TRY IT:
If a line in the data below contains "length", copy it.

Start of TASK INPUT

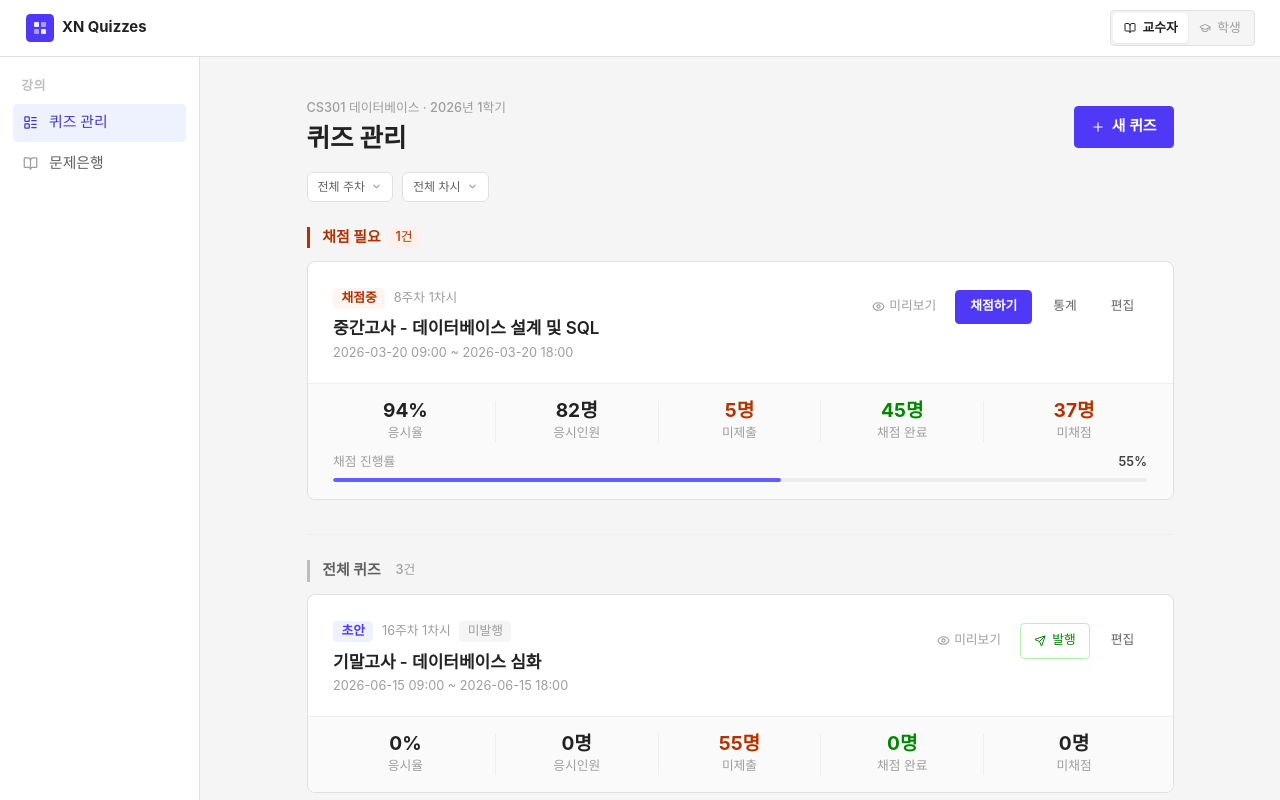
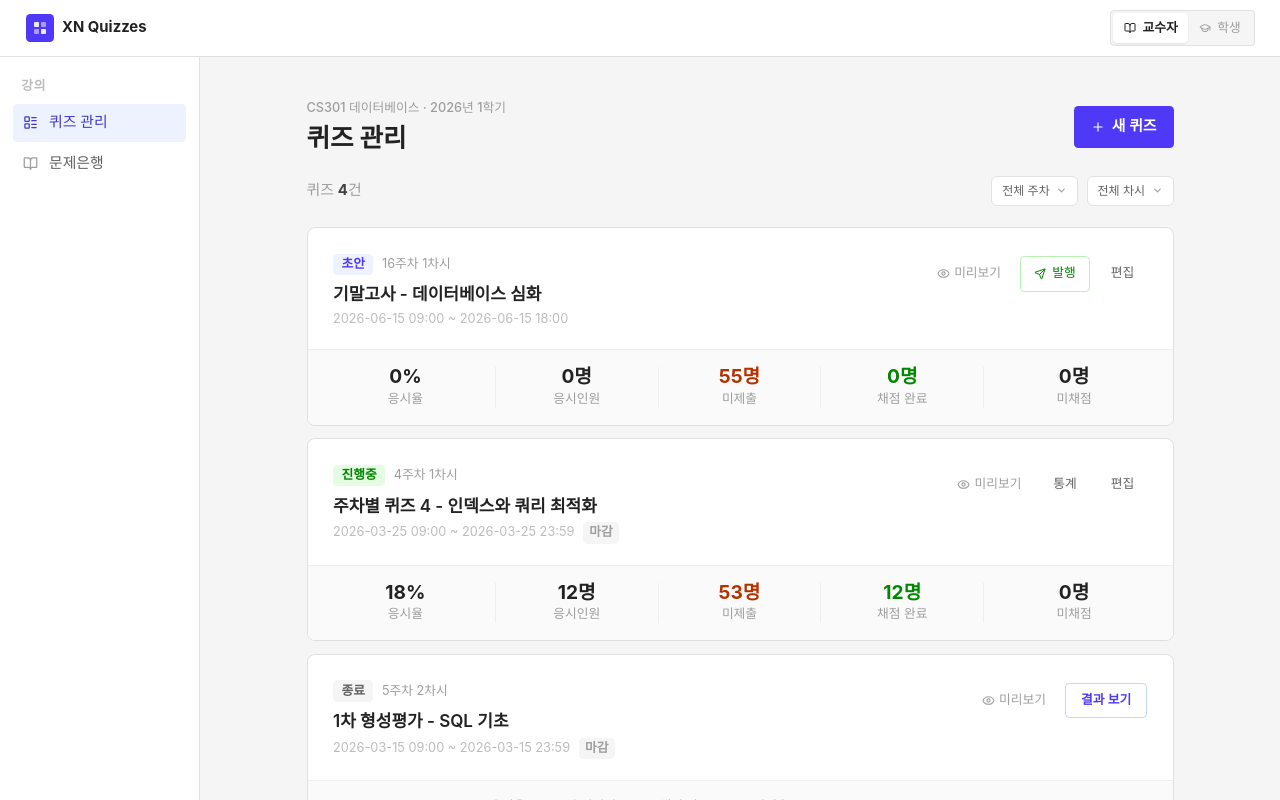
Before and after one commit to minjukim13/xnquiz, a React (Vite) app: page / in a window 1280 px wide. Shown: the top 800 px of the page. Built offline with nearby package versions, Linux system fonts and the light colour scheme; a web font is replaced by a local one.

Commit message:
feat: 퀴즈 목록 단일화, 진행 상태 D-day 표시, 미발행 배지 제거

```diff
--- a/src/pages/QuizList.jsx
+++ b/src/pages/QuizList.jsx
@@ -169,28 +169,20 @@ function InstructorQuizList() {
     setQuizzes(updated)
   }
 
-  const filteredQuizzes = useMemo(
-    () => applyWeekSessionFilter(quizzes, filterWeek, filterSession),
+  // 최근 생성 순(id 내림차순) 단일 목록
+  const sortedQuizzes = useMemo(
+    () => applyWeekSessionFilter(quizzes, filterWeek, filterSession)
+      .slice()
+      .sort((a, b) => Number(b.id) - Number(a.id)),
     [quizzes, filterWeek, filterSession]
   )
-
-  const gradingQuizzes = filteredQuizzes.filter(q => q.status === 'grading')
-  const otherQuizzes   = filteredQuizzes
-    .filter(q => q.status !== 'grading')
-    .sort((a, b) => (STATUS_SORT[a.status] ?? 99) - (STATUS_SORT[b.status] ?? 99))
-
-  const isEmpty = gradingQuizzes.length === 0 && otherQuizzes.length === 0
-
-  const filterLabel = filterWeek === 'all' ? '전체 퀴즈'
-    : filterWeek === 'unassigned' ? `미지정 퀴즈`
-    : `${filterWeek}주차${filterSession !== 'all' ? ` ${filterSession}차시` : ''} 퀴즈`
 
   return (
     <Layout>
       <div className="max-w-4xl mx-auto px-6 sm:px-10 py-10">
 
         {/* 헤더: 제목 + 새 퀴즈 */}
-        <div className="flex items-center justify-between mb-4 gap-4">
+        <div className="flex items-center justify-between mb-5 gap-4">
           <div>
             <p className="text-xs font-medium mb-1" style={{ color: '#9E9E9E' }}>CS301 데이터베이스 · 2026년 1학기</p>
             <h1 className="text-2xl font-bold" style={{ color: '#222222' }}>퀴즈 관리</h1>
@@ -201,8 +193,11 @@ function InstructorQuizList() {
           </Link>
         </div>
 
-        {/* 필터 툴바 */}
-        <div className="mb-6">
+        {/* 툴바: 좌측 건수 / 우측 필터 */}
+        <div className="flex items-center justify-between mb-5 gap-4">
+          <p className="text-sm font-medium" style={{ color: '#9E9E9E' }}>
+            퀴즈 <span className="font-bold" style={{ color: '#424242' }}>{sortedQuizzes.length}</span>건
+          </p>
           <WeekSessionFilter
             quizzes={quizzes}
             filterWeek={filterWeek}
@@ -212,39 +207,16 @@ function InstructorQuizList() {
           />
         </div>
 
-        {gradingQuizzes.length > 0 && (
-          <section className="mb-8">
-            <div className="flex items-center gap-2 mb-3 pl-3" style={{ borderLeft: '3px solid #B43200' }}>
-              <p className="text-sm font-semibold" style={{ color: '#B43200' }}>채점 필요</p>
-              <span className="text-xs font-medium px-1.5 py-0.5 rounded" style={{ background: '#FFF0EB', color: '#B43200' }}>{gradingQuizzes.length}건</span>
-            </div>
-            <div className="grid gap-3">
-              {gradingQuizzes.map(quiz => (
-                <QuizCard key={quiz.id} quiz={quiz} onPublishQuiz={handlePublishQuiz} />
-              ))}
-            </div>
-          </section>
-        )}
-
-        {!isEmpty ? (
-          <section>
-            {gradingQuizzes.length > 0 && (
-              <div className="mb-6" style={{ borderTop: '1px solid #EEEEEE' }} />
-            )}
-            <div className="flex items-center gap-2 mb-3 pl-3" style={{ borderLeft: '3px solid #BDBDBD' }}>
-              <p className="text-sm font-semibold" style={{ color: '#616161' }}>{filterLabel}</p>
-              <span className="text-xs font-medium px-1.5 py-0.5 rounded" style={{ background: '#F5F5F5', color: '#9E9E9E' }}>{otherQuizzes.length}건</span>
-            </div>
-            <div className="grid gap-3">
-              {otherQuizzes.map(quiz => (
-                <QuizCard key={quiz.id} quiz={quiz} onPublishQuiz={handlePublishQuiz} />
-              ))}
-            </div>
-          </section>
+        {sortedQuizzes.length > 0 ? (
+          <div className="grid gap-3">
+            {sortedQuizzes.map(quiz => (
+              <QuizCard key={quiz.id} quiz={quiz} onPublishQuiz={handlePublishQuiz} />
+            ))}
+          </div>
         ) : (
           <div className="flex flex-col items-center justify-center py-16" style={{ color: '#BDBDBD' }}>
             <FileText size={32} className="mb-3 opacity-40" />
-            <p className="text-sm">{filterLabel}에 해당하는 퀴즈가 없습니다.</p>
+            <p className="text-sm">해당 조건에 맞는 퀴즈가 없습니다.</p>
           </div>
         )}
       </div>
@@ -252,9 +224,29 @@ function InstructorQuizList() {
   )
 }
 
+// 날짜 기반 진행 상태 계산
+function getProgressBadge(quiz) {
+  if (quiz.status === 'draft') return null // 초안은 날짜 배지 불필요
+  const now = new Date()
+  const start = quiz.startDate ? new Date(quiz.startDate) : null
+  const due   = quiz.dueDate   ? new Date(quiz.dueDate)   : null
+
+  if (start && now < start) {
+    const diff = Math.ceil((start - now) / 86400000)
+    return { label: `예정 · D-${diff}`, color: '#6366f1', bg: '#EEF2FF' }
+  }
+  if (due && now <= due) {
+    const diff = Math.ceil((due - now) / 86400000)
+    if (diff === 0) return { label: 'D-0', color: '#B43200', bg: '#FFF6F2' }
+    return { label: `진행중 · D-${diff}`, color: '#018600', bg: '#E5FCE3' }
+  }
+  return { label: '마감', color: '#9E9E9E', bg: '#F5F5F5' }
+}
+
 function QuizCard({ quiz, onPublishQuiz }) {
   const cfg = STATUS_CONFIG[quiz.status]
   const [confirmPublish, setConfirmPublish] = useState(false)
+  const progressBadge = getProgressBadge(quiz)
 
   return (
     <div className="card overflow-hidden">
@@ -267,13 +259,24 @@ function QuizCard({ quiz, onPublishQuiz }) {
             >
               {cfg.label}
             </span>
-            <span className="text-xs" style={{ color: '#9E9E9E' }}>{quiz.week}주차 {quiz.session}차시</span>
-            {quiz.status === 'draft' && (
-              <span className="text-xs px-2 py-0.5 rounded" style={{ color: '#9E9E9E', background: '#F5F5F5' }}>미발행</span>
+            {(quiz.week > 0 || quiz.session > 0) && (
+              <span className="text-xs" style={{ color: '#9E9E9E' }}>
+                {quiz.week > 0 ? `${quiz.week}주차` : ''}{quiz.week > 0 && quiz.session > 0 ? ' ' : ''}{quiz.session > 0 ? `${quiz.session}차시` : ''}
+              </span>
             )}
           </div>
           <h3 className="text-base font-semibold leading-snug mb-1 truncate" style={{ color: '#222222' }}>{quiz.title}</h3>
-          <p className="text-xs" style={{ color: '#9E9E9E' }}>{quiz.startDate} ~ {quiz.dueDate}</p>
+          <div className="flex items-center gap-2 flex-wrap">
+            <p className="text-xs" style={{ color: '#BDBDBD' }}>{quiz.startDate} ~ {quiz.dueDate}</p>
+            {progressBadge && (
+              <span
+                className="text-xs font-semibold px-1.5 py-0.5 rounded"
+                style={{ color: progressBadge.color, background: progressBadge.bg }}
+              >
+                {progressBadge.label}
+              </span>
+            )}
+          </div>
         </div>
 
         <div className="flex items-center gap-2 shrink-0 mt-0.5">
```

End of TASK INPUT

RESULT OF THE TASK:
-  const isEmpty = gradingQuizzes.length === 0 && otherQuizzes.length === 0
+            퀴즈 <span className="font-bold" style={{ color: '#424242' }}>{sortedQuizzes.length}</span>건
-        {gradingQuizzes.length > 0 && (
-              <span className="text-xs font-medium px-1.5 py-0.5 rounded" style={{ background: '#FFF0EB', color: '#B43200' }}>{gradingQuizzes.length}건</span>
-            {gradingQuizzes.length > 0 && (
-              <span className="text-xs font-medium px-1.5 py-0.5 rounded" style={{ background: '#F5F5F5', color: '#9E9E9E' }}>{otherQuizzes.length}건</span>
+        {sortedQuizzes.length > 0 ? (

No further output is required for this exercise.